3 Ways to Navigate the Politics of Change
Change management skills, such as navigating politics, are often overlooked but can be learned.
As learning leaders, we’re frequently at the center of major change in the organization. We create implementation strategies and learning plans to help people develop the necessary job-based skills needed to execute the changes. Then we watch the best strategies and plans get derailed by emotions, politics and burnout — all of which seem out of our control.
Enter change management skills, like the ability to sense and shift strategies, inspire and engage, and navigate politics. Change management skills are valuable, sustainable and often overlooked, but they can be learned.

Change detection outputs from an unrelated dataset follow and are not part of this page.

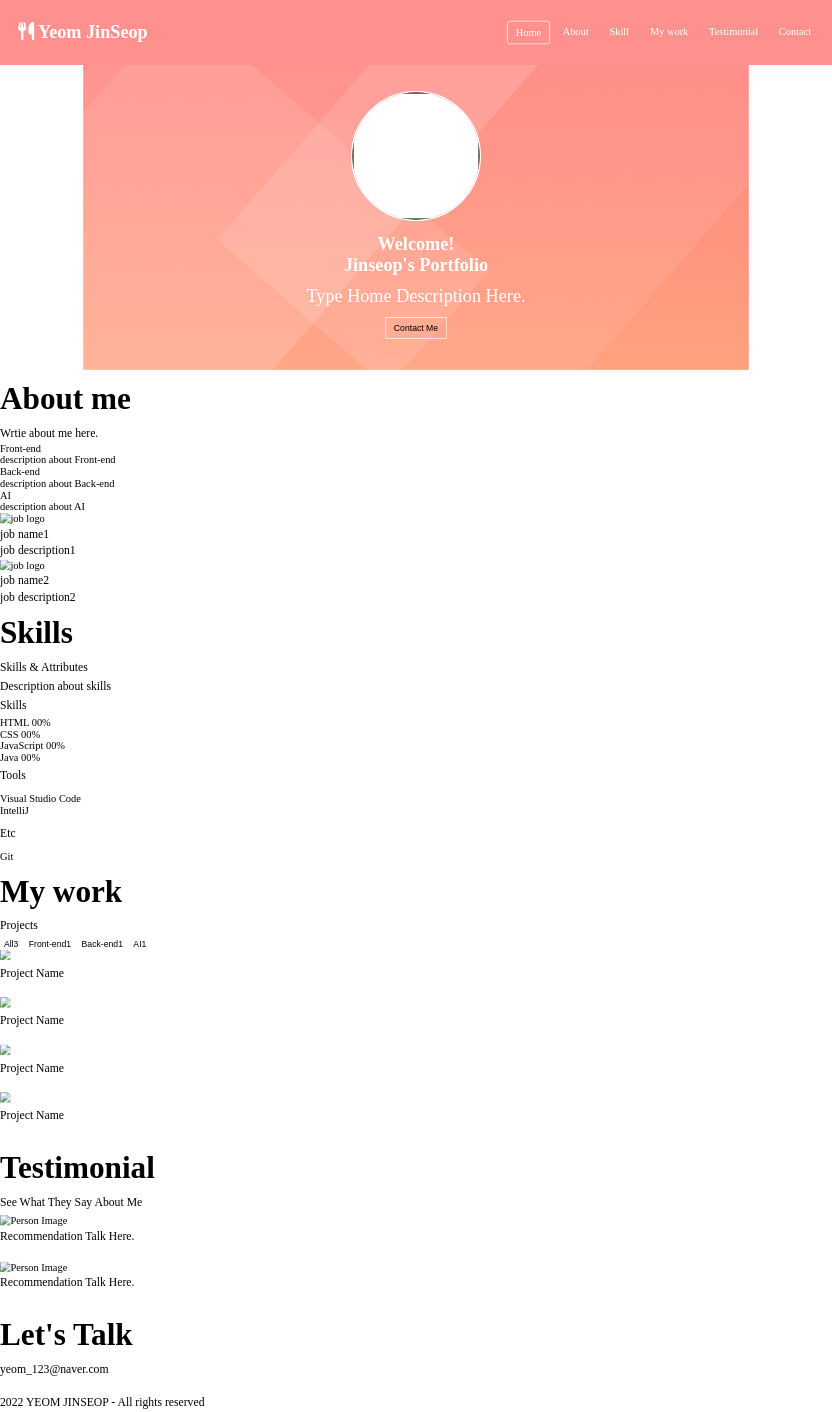
Repository: YEOMJINSEOP/yeomjinseop.github.io
Page: index.html
The author's editor kept a copy of each file at every save. The page is drawn from the files as they stood at one save, then again after the next save.
The browser window is 1280 px wide. The pictures show the whole page, at 65% of full size.
Some web libraries are served in a nearby version.

Above is the page before, as saved 2022-08-14 11:50:54.

### index.html
<!DOCTYPE html>
<html lang="en">
<head>
  <meta charset="UTF-8">
  <meta http-equiv="X-UA-Compatible" content="IE=edge">
  <meta name="viewport" content="width=device-width, initial-scale=1.0">
  <title>Jinseop's Portfolio</title>
  <meta name="author" content="Jinseop Yeom">
  <meta name="description" content="Portfolio Website For Jinseop Yeom">

  <!--Logo Image-->
  <link rel="icon" type="image/png" href="images/favicon.png">


  <!--Font Awesome-->
  <script src="https://kit.fontawesome.com/d24b25bb21.js" crossorigin="anonymous"></script>

  <!--Google Fonts-->
  <link rel="preconnect" href="https://fonts.googleapis.com">
  <link rel="preconnect" href="https://fonts.gstatic.com" crossorigin>
  <link href="https://fonts.googleapis.com/css2?family=Open+Sans:wght@400;600;700&display=swap" rel="stylesheet">

  <!--CSS-->
  <link rel="stylesheet" href="style.css">

  <!--JavaScript-->
  <script src="main.js" defer></script>

</head>
<body>
  <!--Navbar-->
  <nav id="navbar">
    <div class="navbar__logo">
      <i class="fa-solid fa-utensils"></i>
      <a href="#">Yeom JinSeop</a>
    </div>
    <div>
      <ul class="navbar__menu">
        <li class="navbar__menu__item active">Home</li>
        <li class="navbar__menu__item">About</li>
        <li class="navbar__menu__item">Skill</li>
        <li class="navbar__menu__item">My work</li>
        <li class="navbar__menu__item">Testimonial</li>
        <li class="navbar__menu__item">Contact</li>
      </ul>
    </div>
  </nav>

  <!-- Home -->
  <section id="home">
    <img src="/images/whileimage.png" alt="Jinseop's image" class="home__avatar">
    <h1 class="home__title">Welcome! <br/> Jinseop's Portfolio</h1>
    <h3 class="home__description">Type Home Description Here.</h3>
    <button class="home__button">Contact Me</button>
  </section>

  <!--About-->
  <section id="about">
    <h1>About me</h1>
    <p>Wrtie about me here.</p>
    <div class="about__majors">
      <div class="major">
        <div class="major__icon">

        </div>
        <div class="major__title">
          Front-end
        </div>
        <div class="major__description">
          description about Front-end
        </div>
      </div>
    </div>
    <div class="about__majors">
      <div class="major">
        <div class="major__icon">

        </div>
        <div class="major__title">
          Back-end
        </div>
        <div class="major__description">
          description about Back-end
        </div>
      </div>
    </div>
    <div class="about__majors">
      <div class="major">
        <div class="major__icon">

        </div>
        <div class="major__title">
          AI
        </div>
        <div class="major__description">
          description about AI
        </div>
      </div>
    </div>
    <div class="about__jobs">
      <div class="job">
        <img src="" alt="job logo" class="job__logo">
        <p class="job__name">job name1</p>
        <p class="job__description">job description1</p>
      </div>
      <div class="job">
        <img src="" alt="job logo" class="job__logo">
        <p class="job__name">job name2</p>
        <p class="job__description">job description2</p>
      </div>
    </div>
  </section>

  <!--Skills-->
  <section id="skills">
    <h1>Skills</h1>
    <h3>Skills & Attributes</h3>
    <p>Description about skills</p>
    <div class="skillset">
      <div class="skillset__left">
        <h3 class="skillset__title">Skills</h3>
        <div class="skill">
          <div class="skill_description">
            <span>HTML</span>
            <span>00%</span>
          </div>

          <div class="skill__bar">
            <div class="skill__value"></div>
          </div>
        </div>

        <div class="skill">
          <div class="skill_description">
            <span>CSS</span>
            <span>00%</span>
          </div>

          <div class="skill__bar">
            <div class="skill__value"></div>
          </div>

          <div class="skill">
            <div class="skill_description">
              <span>JavaScript</span>
              <span>00%</span>
            </div>

            <div class="skill__bar">
              <div class="skill__value"></div>
            </div>
          </div>
        </div>

        <div class="skill">
          <div class="skill_description">
            <span>Java</span>
            <span>00%</span>
          </div>

          <div class="skill__bar">
            <div class="skill__value"></div>
          </div>
        </div>
      </div>
      <div class="skillset_right">
        <div class="tools">
          <h3 class="skillset__title">Tools</h3>
          <ul class="tools_list">
            <li><span>Visual Studio Code</span></li>
            <li><span>IntelliJ</span></li>
          </ul>
        </div>

        <div class="etc">
          <h3 class="skillset__title">Etc</h3>
          <ul class="etc__list">
            <li><span>Git</span></li>
          </ul>
        </div>

      </div>
    </div>
  </section>

  <!--Work-->
  <section id="work">
    <h1>My work</h1>
    <h3>Projects</h3>
    <div class="work__categories">
      <button class="category__btn">All<span class="category__count">3</span></button>
      <button class="category__btn">Front-end<span class="category__count">1</span></button>
      <button class="category__btn">Back-end<span class="category__count">1</span></button>
      <button class="category__btn">AI<span class="category__count">1</span></button>
    </div>

    <div class="work__projects">
      <a href="#" class="project" target="blank">
        <img src="" alt="project image" class="project__image">
        <div class="project__description">
          <h3>Project Name</h3>
          <span>Description about Project</span>
        </div>
      </a>

      <a href="#" class="project" target="blank">
        <img src="" alt="project image" class="project__image">
        <div class="project__description">
          <h3>Project Name</h3>
          <span>Description about Project</span>
        </div>
      </a>

      <a href="#" class="project" target="blank">
        <img src="" alt="project image" class="project__image">
        <div class="project__description">
          <h3>Project Name</h3>
          <span>Description about Project</span>
        </div>
      </a>

      <a href="#" class="project" target="blank">
        <img src="" alt="project image" class="project__image">
        <div class="project__description">
          <h3>Project Name</h3>
          <span>Description about Project</span>
        </div>
      </a>
    </div>
  </section>

  <!--Testimonial-->
  <section id="testimonial">
    <h1>Testimonial</h1>
    <h3>See What They Say About Me</h3>
    <div class="testimonials">
      <div class="testimonial">
        <img src="" alt="Person Image" class="testimonial__avatar">
        <div class="testimonial__speech_bubble">
          <p>Recommendation Talk Here.</p>
          <p class="name"><a href="#">Professor A</a></p>
        </div>
      </div>

      <div class="testimonial">
        <img src="" alt="Person Image" class="testimonial__avatar">
        <div class="testimonial__speech_bubble">
          <p>Recommendation Talk Here.</p>
          <p class="name"><a href="#">Professor A</a></p>
        </div>
      </div>
    </div>
  </section>

  <!--Contact-->
  <section id="contact">
    <h1>Let's Talk</h1>
    <h3>yeom_123@naver.com</h3>
    <div class="contact_links">
      <a href="#" target="blank">
        <i class = "fab fa-github"></i>
      </a>

      <a href="#" target="blank">
        <i class = "fa fa-linkedin-square"></i>
      </a>
    </div>
    <p class="contact_rights">
      2022 YEOM JINSEOP - All rights reserved
    </p>
  </section>
</body>
</html>

### style.css
 /* Global */

 :root{
  /* Color */
  --color-white: #ffffff;
  --color-light-white: #eeeeee;
  --color-dark-whtie: #bdbdbd;
  --color-pink: #fe918d;
  --color-dark-pink: #ff6863;
  --color-black: #4d4d4d;
  --color-grey: #616161;
  --color-light-gray: #7c7979;
  --color-blue: #73aace;
  --color-yellow: #fff7d1;
  --color-orange: #feb546;
  --color-black: #000000;

  /* Font size */
  --font-large: 48px;
  --font-medium: 28px;
  --font-regular: 18px;
  --font-small: 16px;
  --font-micro: 14px;


  /* Font Weight */
  --weight-bold: 700;
  --weight-semi-bold: 600;
  --weight-regular: 400;

  /* Size */
  --size-border-radius: 4px;

 }

 /* Universal tages */
 * {
  box-sizing: border-box;
 }

 body{
  margin: 0;
  font-family:'Gill Sans', 'Gill Sans MT', Calibri, 'Trebuchet MS', sans-serif
  cursor: default;
}

 a{
  text-decoration: none;
  color: var(--color-white);
 }

 ul{
  list-style: none;
  padding-left: 0;
 }

 button{
  background-color: transparent;
  border: none;
  cursor: pointer;
 }



 /* Typography */

 h1{
  font-size: var(--font-large);
  font-weight: var(--weight-bold);
  color: var(--color-black);
  margin: 16px 0;
 }

 h2{
  font-size: var(--font-medium);
  font-weight: var(--weight-semi-bold);
  color: var(--color-black);
  margin: 8px 0;
 }

 h3{
  font-size: var(--font-regular);
  font-weight: var(--weight-regular);
  color: var(--color-black);
  margin: 8px 0;
 }

 p{
  font-size: var(--font-regular);
  font-weight:  var(--font-regular);
  color: var(--color-black);
  margin: 4px 0;
 }

 /* Body  */

 /* Nav */
 #navbar{
  display: flex;
  justify-content: space-between;
  align-items: center;
  background-color: var(--color-pink);
  color: var(--color-white);
  padding: 16px;
 }

 .navbar__logo{
  font-size: var(--font-medium);
  font-weight: var(--weight-semi-bold);
  padding: 8px 12px;
 }

 .navbar__menu{
  display: flex;
  font-size: var(--font-small);
  font-weight: var(--weight-regular);
 }

 .navbar__menu__item.active{
  border: 1px solid white;
 }

 .navbar__menu__item{
  padding: 8px 12px;
  margin: 0 4px;
  border-radius: var(--size-border-radius);
  cursor: pointer;
 }

 .navbar__menu__item:hover{
  background-color: var(--color-dark-pink);
 }

 /* Home */

 #home{
  background-image: url('/images/homebackground.png');
  background-position: center;
  background-repeat: no-repeat;
  padding: 40px;
  text-align: center;
 }

 .home__avatar{
  border: 2px solid var(--color-white);
  border-radius: 100%;
  width: 200px;
  height: 200px;
 }

 .home__title,
 .home__description{
  font-size: var(--font-medium);
  color: var(--color-white);
 }

 .home__button{
  border: 1px solid var(--color-white);
  padding: 8px 12px;
  margin: 8px;
 }

Loaded but not shown: main.js (no copy from this time; the picture is the same without it)

After the next save:
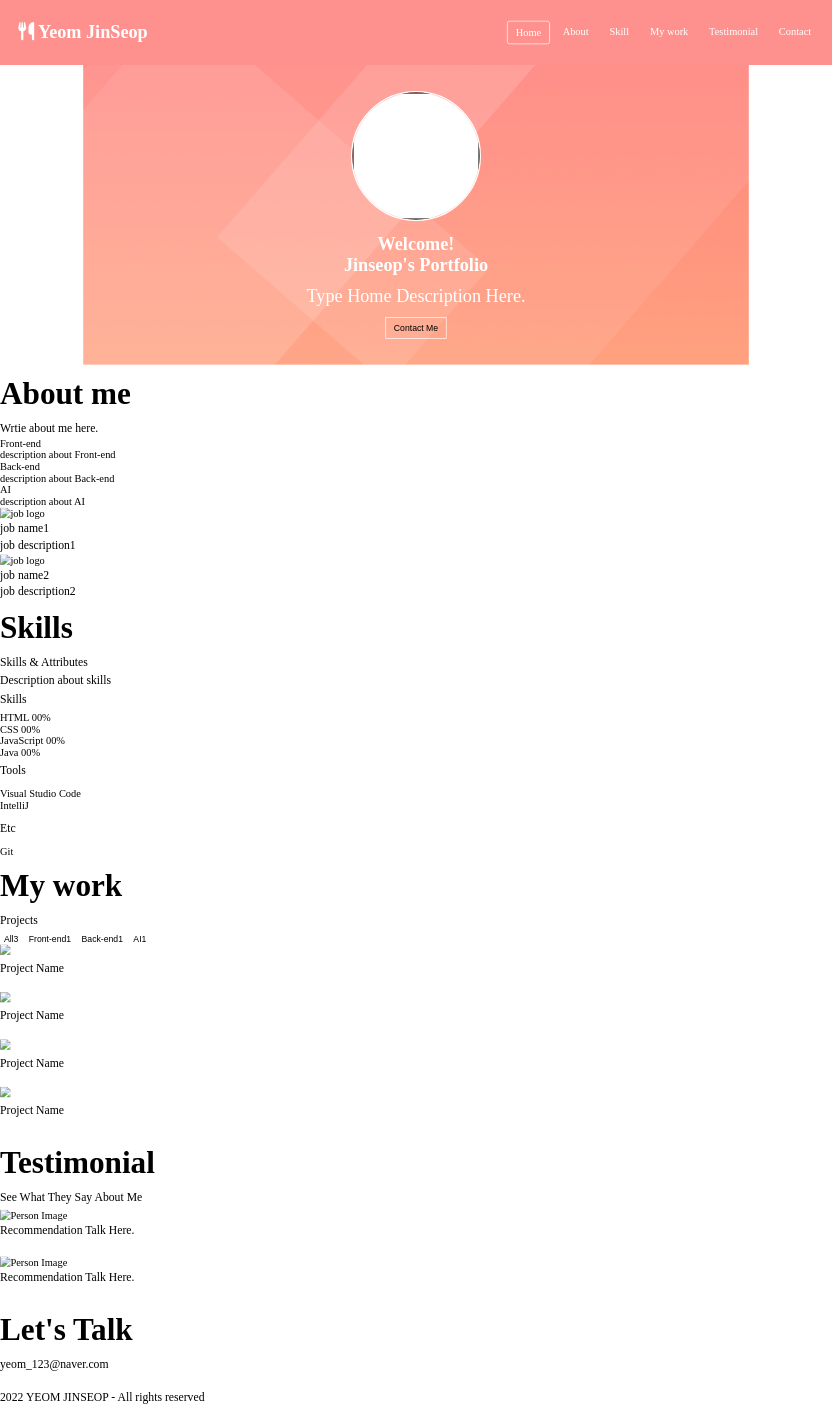
Saved 9 s later.
--- a/style.css
+++ b/style.css
@@ -157,5 +157,5 @@
  .home__button{
   border: 1px solid var(--color-white);
   padding: 8px 12px;
-  margin: 8px;
+  margin-top: 8px;
  }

They greatly increase the chance that change efforts will succeed, and they offer competitive advantage as organizations grow and adapt to a relentlessly shifting external environment.
Navigating the politics of change is arguably the most difficult change management skill. But CLOs who excel at building change management capabilities offer value that every organization needs. We can help teams use political dynamics to increase engagement, passion and change effort success.
Here are three key steps to navigate politics:
- Map the political landscape.
Identify which groups are potential supporters and promoters, which are more likely to be skeptical, and which will be most difficult to convince. Within these groups, which individuals are the opinion leaders? These key influencers have the resources, skills or social networks needed to win over the hearts and minds in the larger group. To find influencers in each group, look for the go-to people whose opinions can sway others. They may have formal power, or their pull may stem from their expertise or their networks.
- Understand magnet and fear factors.
Do sensing interviews with people from a variety of groups and points of view. Map magnet factors — things likely to excite people and pull people toward the change. Also, map fear factors that may cause resistance with potential action steps to address them. Mapping skeptics fear factors might look like this:
Fear factor: “Our team has brilliant ideas for solving these issues, but we’re afraid of the consequences if it doesn’t exactly work.”
Action step: Encourage prototyping and learning. Fail fast and cheap, and learn from the experience.
Fear factor: “Nobody talked with us about this. Before this rolls forward, they need to understand all the things that have to be in place for it to work here.”
Action step: Preemptively gather input and ideas on how to integrate new changes. Enroll a rep from this stakeholder group so they can shape the “what” and the “how” from the start.
Fear factor: “This change is too risky and too costly.”
Action step: Explore ways to minimize risk and reduce cost. Demonstrate long-run benefits associated with the change.
- Engage the skeptics.
Most leaders are inclined to pay attention to the supporters and ignore or shut down skeptics. But many may be “positive skeptics.” They believe the change has flaws that need to be addressed.
Engaging these skeptics has benefits. First, they can be catalysts to rethink different aspects of the change, make it more successful, and save your team months of rework by catching flaws early.
Second, engaging them often leads to their increased ownership and commitment. Instead of standing on the sidelines, they often become organizational leaders as the change rolls out. Finally, involving them in the process sends a powerful signal to the rest of the organization that all voices are important, alternative points of view can be heard, and constructive feedback and future efforts are welcome.
Each skeptic will have fear factors that underlie their reservations about the change. Addressing their concerns, listening to their input, opening up channels of communication and alleviating their anxiety by taking their fears seriously and developing action steps will aid the change process and minimize resistance.
As you look at your learning curriculum, consider building in change management workshops and learning programs. These offer foundational skills your people will use again and again enabling the organization to achieve stragility — strategic, agile people-powered change that creates sustainable competitive advantage.
Ellen R. Auster is a Strategic Management Professor at York University. Lisa Hillenbrand is the former head of P&G’s Brand Building Learning Organization. They are authors of “Stragility: Excelling at Strategic Changes.” Comment below, or email editor@CLOmedia.com.
Tags: change management